→ **Work to be completed**: From first line to last, the records below are to be duplicated exactly.

→ **Record excerpts**:
..........

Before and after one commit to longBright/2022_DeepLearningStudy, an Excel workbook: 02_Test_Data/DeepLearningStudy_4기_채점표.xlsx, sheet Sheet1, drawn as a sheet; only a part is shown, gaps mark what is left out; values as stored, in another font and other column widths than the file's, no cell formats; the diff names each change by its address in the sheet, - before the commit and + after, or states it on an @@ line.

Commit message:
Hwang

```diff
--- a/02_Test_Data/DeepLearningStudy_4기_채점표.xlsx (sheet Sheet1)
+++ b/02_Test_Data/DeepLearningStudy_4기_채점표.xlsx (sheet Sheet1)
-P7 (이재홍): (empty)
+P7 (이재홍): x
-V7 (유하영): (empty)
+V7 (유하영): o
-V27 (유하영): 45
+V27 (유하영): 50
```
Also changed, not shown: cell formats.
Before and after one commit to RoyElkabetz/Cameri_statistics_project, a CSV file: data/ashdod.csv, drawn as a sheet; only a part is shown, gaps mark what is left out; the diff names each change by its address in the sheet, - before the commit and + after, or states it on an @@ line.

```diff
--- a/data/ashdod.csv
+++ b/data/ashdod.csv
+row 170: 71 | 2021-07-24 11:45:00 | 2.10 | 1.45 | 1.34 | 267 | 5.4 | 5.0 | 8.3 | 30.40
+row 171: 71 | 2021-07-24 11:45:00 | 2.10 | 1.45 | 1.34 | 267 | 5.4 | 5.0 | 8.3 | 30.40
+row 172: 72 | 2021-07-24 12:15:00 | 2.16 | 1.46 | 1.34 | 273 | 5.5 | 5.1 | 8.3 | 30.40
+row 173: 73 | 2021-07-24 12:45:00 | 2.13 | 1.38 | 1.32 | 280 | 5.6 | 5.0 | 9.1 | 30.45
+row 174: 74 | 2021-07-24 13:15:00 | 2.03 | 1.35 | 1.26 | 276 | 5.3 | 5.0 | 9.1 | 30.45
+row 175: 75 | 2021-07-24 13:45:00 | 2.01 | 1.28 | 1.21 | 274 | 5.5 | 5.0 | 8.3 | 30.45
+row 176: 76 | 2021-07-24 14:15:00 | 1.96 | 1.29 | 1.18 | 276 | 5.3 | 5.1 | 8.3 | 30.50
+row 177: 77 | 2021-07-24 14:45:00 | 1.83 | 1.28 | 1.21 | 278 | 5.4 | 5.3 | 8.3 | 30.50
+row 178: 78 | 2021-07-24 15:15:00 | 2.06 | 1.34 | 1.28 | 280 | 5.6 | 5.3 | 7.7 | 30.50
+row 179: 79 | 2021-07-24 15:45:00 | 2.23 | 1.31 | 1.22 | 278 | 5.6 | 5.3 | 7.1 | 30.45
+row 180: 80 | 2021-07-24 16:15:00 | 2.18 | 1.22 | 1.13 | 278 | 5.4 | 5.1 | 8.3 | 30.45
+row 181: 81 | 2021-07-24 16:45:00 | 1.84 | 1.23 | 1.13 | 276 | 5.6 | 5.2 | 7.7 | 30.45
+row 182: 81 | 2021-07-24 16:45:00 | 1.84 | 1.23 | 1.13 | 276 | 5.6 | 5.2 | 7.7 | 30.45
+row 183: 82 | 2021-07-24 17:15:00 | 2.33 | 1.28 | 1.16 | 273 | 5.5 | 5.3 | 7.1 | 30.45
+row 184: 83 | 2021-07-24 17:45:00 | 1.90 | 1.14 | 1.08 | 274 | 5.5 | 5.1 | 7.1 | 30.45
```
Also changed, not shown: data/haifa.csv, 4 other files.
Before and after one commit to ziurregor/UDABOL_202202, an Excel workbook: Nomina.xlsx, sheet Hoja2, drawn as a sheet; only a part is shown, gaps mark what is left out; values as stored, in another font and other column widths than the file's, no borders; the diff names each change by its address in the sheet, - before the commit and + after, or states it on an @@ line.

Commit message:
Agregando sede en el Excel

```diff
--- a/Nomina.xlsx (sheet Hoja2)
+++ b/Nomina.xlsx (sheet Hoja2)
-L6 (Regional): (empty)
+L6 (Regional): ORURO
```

..........

→ **Answer section**:
Before and after one commit to longBright/2022_DeepLearningStudy, an Excel workbook: 02_Test_Data/DeepLearningStudy_4기_채점표.xlsx, sheet Sheet1, drawn as a sheet; only a part is shown, gaps mark what is left out; values as stored, in another font and other column widths than the file's, no cell formats; the diff names each change by its address in the sheet, - before the commit and + after, or states it on an @@ line.

Commit message:
Hwang

```diff
--- a/02_Test_Data/DeepLearningStudy_4기_채점표.xlsx (sheet Sheet1)
+++ b/02_Test_Data/DeepLearningStudy_4기_채점표.xlsx (sheet Sheet1)
-P7 (이재홍): (empty)
+P7 (이재홍): x
-V7 (유하영): (empty)
+V7 (유하영): o
-V27 (유하영): 45
+V27 (유하영): 50
```
Also changed, not shown: cell formats.
Before and after one commit to RoyElkabetz/Cameri_statistics_project, a CSV file: data/ashdod.csv, drawn as a sheet; only a part is shown, gaps mark what is left out; the diff names each change by its address in the sheet, - before the commit and + after, or states it on an @@ line.

```diff
--- a/data/ashdod.csv
+++ b/data/ashdod.csv
+row 170: 71 | 2021-07-24 11:45:00 | 2.10 | 1.45 | 1.34 | 267 | 5.4 | 5.0 | 8.3 | 30.40
+row 171: 71 | 2021-07-24 11:45:00 | 2.10 | 1.45 | 1.34 | 267 | 5.4 | 5.0 | 8.3 | 30.40
+row 172: 72 | 2021-07-24 12:15:00 | 2.16 | 1.46 | 1.34 | 273 | 5.5 | 5.1 | 8.3 | 30.40
+row 173: 73 | 2021-07-24 12:45:00 | 2.13 | 1.38 | 1.32 | 280 | 5.6 | 5.0 | 9.1 | 30.45
+row 174: 74 | 2021-07-24 13:15:00 | 2.03 | 1.35 | 1.26 | 276 | 5.3 | 5.0 | 9.1 | 30.45
+row 175: 75 | 2021-07-24 13:45:00 | 2.01 | 1.28 | 1.21 | 274 | 5.5 | 5.0 | 8.3 | 30.45
+row 176: 76 | 2021-07-24 14:15:00 | 1.96 | 1.29 | 1.18 | 276 | 5.3 | 5.1 | 8.3 | 30.50
+row 177: 77 | 2021-07-24 14:45:00 | 1.83 | 1.28 | 1.21 | 278 | 5.4 | 5.3 | 8.3 | 30.50
+row 178: 78 | 2021-07-24 15:15:00 | 2.06 | 1.34 | 1.28 | 280 | 5.6 | 5.3 | 7.7 | 30.50
+row 179: 79 | 2021-07-24 15:45:00 | 2.23 | 1.31 | 1.22 | 278 | 5.6 | 5.3 | 7.1 | 30.45
+row 180: 80 | 2021-07-24 16:15:00 | 2.18 | 1.22 | 1.13 | 278 | 5.4 | 5.1 | 8.3 | 30.45
+row 181: 81 | 2021-07-24 16:45:00 | 1.84 | 1.23 | 1.13 | 276 | 5.6 | 5.2 | 7.7 | 30.45
+row 182: 81 | 2021-07-24 16:45:00 | 1.84 | 1.23 | 1.13 | 276 | 5.6 | 5.2 | 7.7 | 30.45
+row 183: 82 | 2021-07-24 17:15:00 | 2.33 | 1.28 | 1.16 | 273 | 5.5 | 5.3 | 7.1 | 30.45
+row 184: 83 | 2021-07-24 17:45:00 | 1.90 | 1.14 | 1.08 | 274 | 5.5 | 5.1 | 7.1 | 30.45
```
Also changed, not shown: data/haifa.csv, 4 other files.
Before and after one commit to ziurregor/UDABOL_202202, an Excel workbook: Nomina.xlsx, sheet Hoja2, drawn as a sheet; only a part is shown, gaps mark what is left out; values as stored, in another font and other column widths than the file's, no borders; the diff names each change by its address in the sheet, - before the commit and + after, or states it on an @@ line.

Commit message:
Agregando sede en el Excel

```diff
--- a/Nomina.xlsx (sheet Hoja2)
+++ b/Nomina.xlsx (sheet Hoja2)
-L6 (Regional): (empty)
+L6 (Regional): ORURO
```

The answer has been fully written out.